── RECORDS SUPPLIED ──

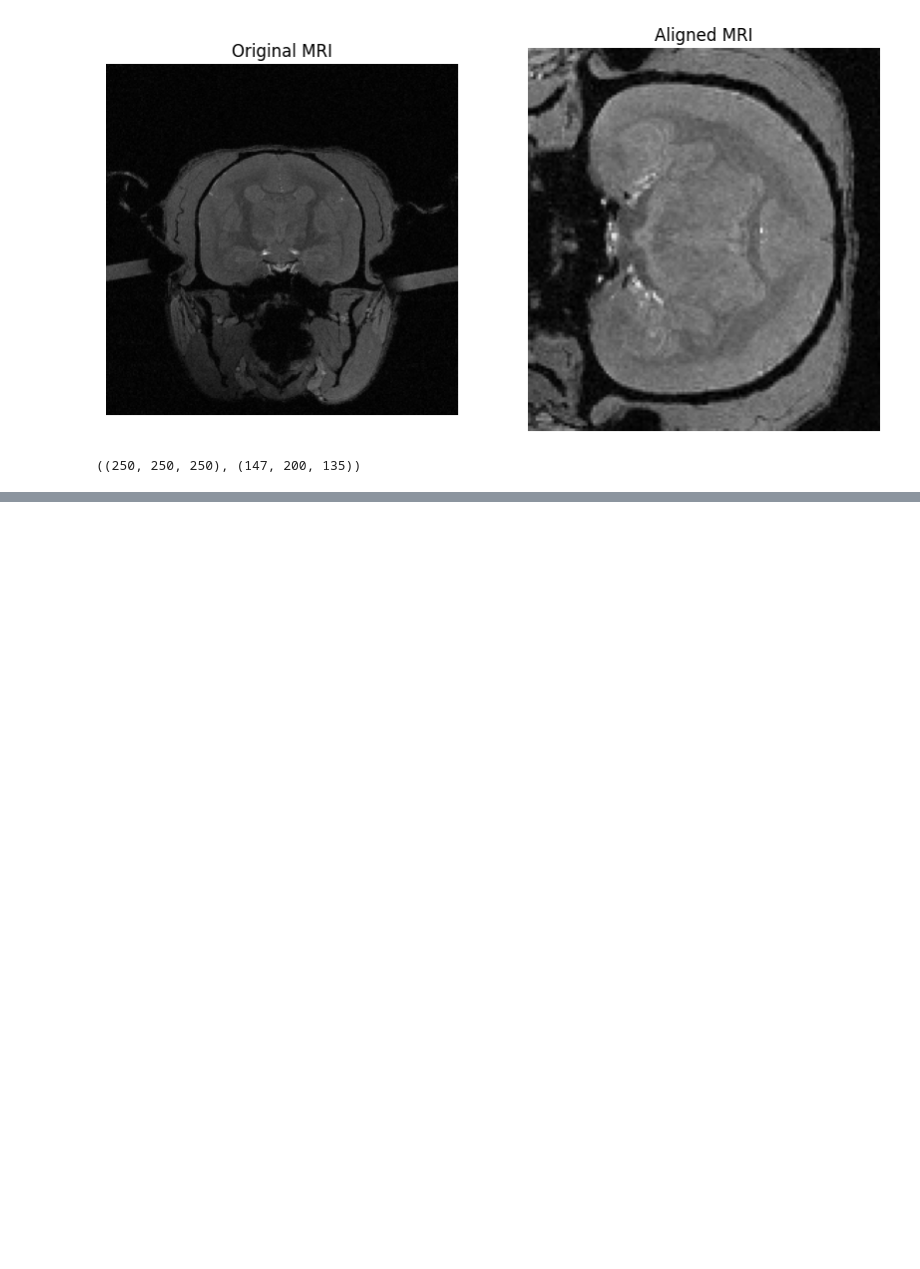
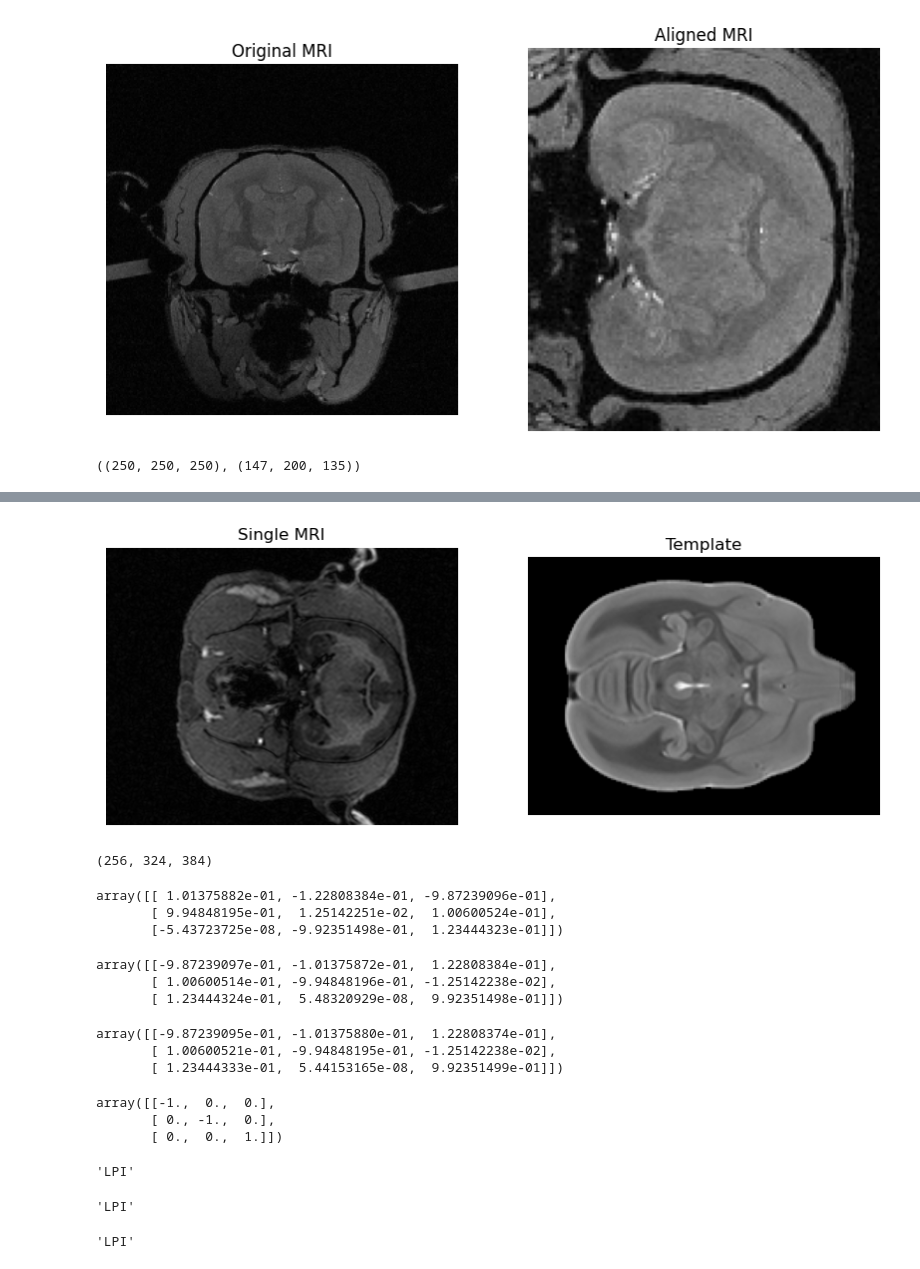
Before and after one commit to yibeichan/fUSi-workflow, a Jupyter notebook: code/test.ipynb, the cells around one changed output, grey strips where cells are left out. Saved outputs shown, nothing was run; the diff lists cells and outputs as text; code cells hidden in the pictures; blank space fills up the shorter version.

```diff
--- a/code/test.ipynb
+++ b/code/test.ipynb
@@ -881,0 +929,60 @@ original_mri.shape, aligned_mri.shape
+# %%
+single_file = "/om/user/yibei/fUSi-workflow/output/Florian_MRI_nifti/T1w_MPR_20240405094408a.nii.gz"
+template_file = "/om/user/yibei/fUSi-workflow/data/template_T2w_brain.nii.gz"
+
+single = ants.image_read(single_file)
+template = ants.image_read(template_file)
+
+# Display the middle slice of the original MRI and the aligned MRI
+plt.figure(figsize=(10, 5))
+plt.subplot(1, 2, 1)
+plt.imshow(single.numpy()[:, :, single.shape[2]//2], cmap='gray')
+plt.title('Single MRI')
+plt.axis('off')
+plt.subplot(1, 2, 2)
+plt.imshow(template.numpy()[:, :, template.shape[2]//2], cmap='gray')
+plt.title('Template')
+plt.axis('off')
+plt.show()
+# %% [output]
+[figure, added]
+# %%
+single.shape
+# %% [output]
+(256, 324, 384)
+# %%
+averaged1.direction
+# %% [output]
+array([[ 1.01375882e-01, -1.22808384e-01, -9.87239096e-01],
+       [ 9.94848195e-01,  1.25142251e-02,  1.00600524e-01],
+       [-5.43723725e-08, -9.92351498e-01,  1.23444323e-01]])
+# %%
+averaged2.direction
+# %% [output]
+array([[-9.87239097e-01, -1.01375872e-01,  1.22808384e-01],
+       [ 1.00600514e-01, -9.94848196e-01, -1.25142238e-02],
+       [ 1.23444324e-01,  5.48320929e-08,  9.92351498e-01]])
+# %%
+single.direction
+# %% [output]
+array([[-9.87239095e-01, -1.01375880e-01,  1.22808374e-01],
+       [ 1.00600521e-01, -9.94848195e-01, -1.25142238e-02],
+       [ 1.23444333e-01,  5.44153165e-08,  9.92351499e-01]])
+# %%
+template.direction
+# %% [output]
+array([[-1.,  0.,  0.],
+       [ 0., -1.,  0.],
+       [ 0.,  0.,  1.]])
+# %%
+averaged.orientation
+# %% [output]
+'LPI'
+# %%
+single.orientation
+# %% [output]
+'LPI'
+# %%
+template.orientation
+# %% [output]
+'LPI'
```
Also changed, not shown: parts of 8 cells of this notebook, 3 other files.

───

Exact copy, no pictures: reproduce every entry shown above.

Before and after one commit to yibeichan/fUSi-workflow, a Jupyter notebook: code/test.ipynb, the cells around one changed output, grey strips where cells are left out. Saved outputs shown, nothing was run; the diff lists cells and outputs as text; code cells hidden in the pictures; blank space fills up the shorter version.

```diff
--- a/code/test.ipynb
+++ b/code/test.ipynb
@@ -881,0 +929,60 @@ original_mri.shape, aligned_mri.shape
+# %%
+single_file = "/om/user/yibei/fUSi-workflow/output/Florian_MRI_nifti/T1w_MPR_20240405094408a.nii.gz"
+template_file = "/om/user/yibei/fUSi-workflow/data/template_T2w_brain.nii.gz"
+
+single = ants.image_read(single_file)
+template = ants.image_read(template_file)
+
+# Display the middle slice of the original MRI and the aligned MRI
+plt.figure(figsize=(10, 5))
+plt.subplot(1, 2, 1)
+plt.imshow(single.numpy()[:, :, single.shape[2]//2], cmap='gray')
+plt.title('Single MRI')
+plt.axis('off')
+plt.subplot(1, 2, 2)
+plt.imshow(template.numpy()[:, :, template.shape[2]//2], cmap='gray')
+plt.title('Template')
+plt.axis('off')
+plt.show()
+# %% [output]
+[figure, added]
+# %%
+single.shape
+# %% [output]
+(256, 324, 384)
+# %%
+averaged1.direction
+# %% [output]
+array([[ 1.01375882e-01, -1.22808384e-01, -9.87239096e-01],
+       [ 9.94848195e-01,  1.25142251e-02,  1.00600524e-01],
+       [-5.43723725e-08, -9.92351498e-01,  1.23444323e-01]])
+# %%
+averaged2.direction
+# %% [output]
+array([[-9.87239097e-01, -1.01375872e-01,  1.22808384e-01],
+       [ 1.00600514e-01, -9.94848196e-01, -1.25142238e-02],
+       [ 1.23444324e-01,  5.48320929e-08,  9.92351498e-01]])
+# %%
+single.direction
+# %% [output]
+array([[-9.87239095e-01, -1.01375880e-01,  1.22808374e-01],
+       [ 1.00600521e-01, -9.94848195e-01, -1.25142238e-02],
+       [ 1.23444333e-01,  5.44153165e-08,  9.92351499e-01]])
+# %%
+template.direction
+# %% [output]
+array([[-1.,  0.,  0.],
+       [ 0., -1.,  0.],
+       [ 0.,  0.,  1.]])
+# %%
+averaged.orientation
+# %% [output]
+'LPI'
+# %%
+single.orientation
+# %% [output]
+'LPI'
+# %%
+template.orientation
+# %% [output]
+'LPI'
```
Also changed, not shown: parts of 8 cells of this notebook, 3 other files.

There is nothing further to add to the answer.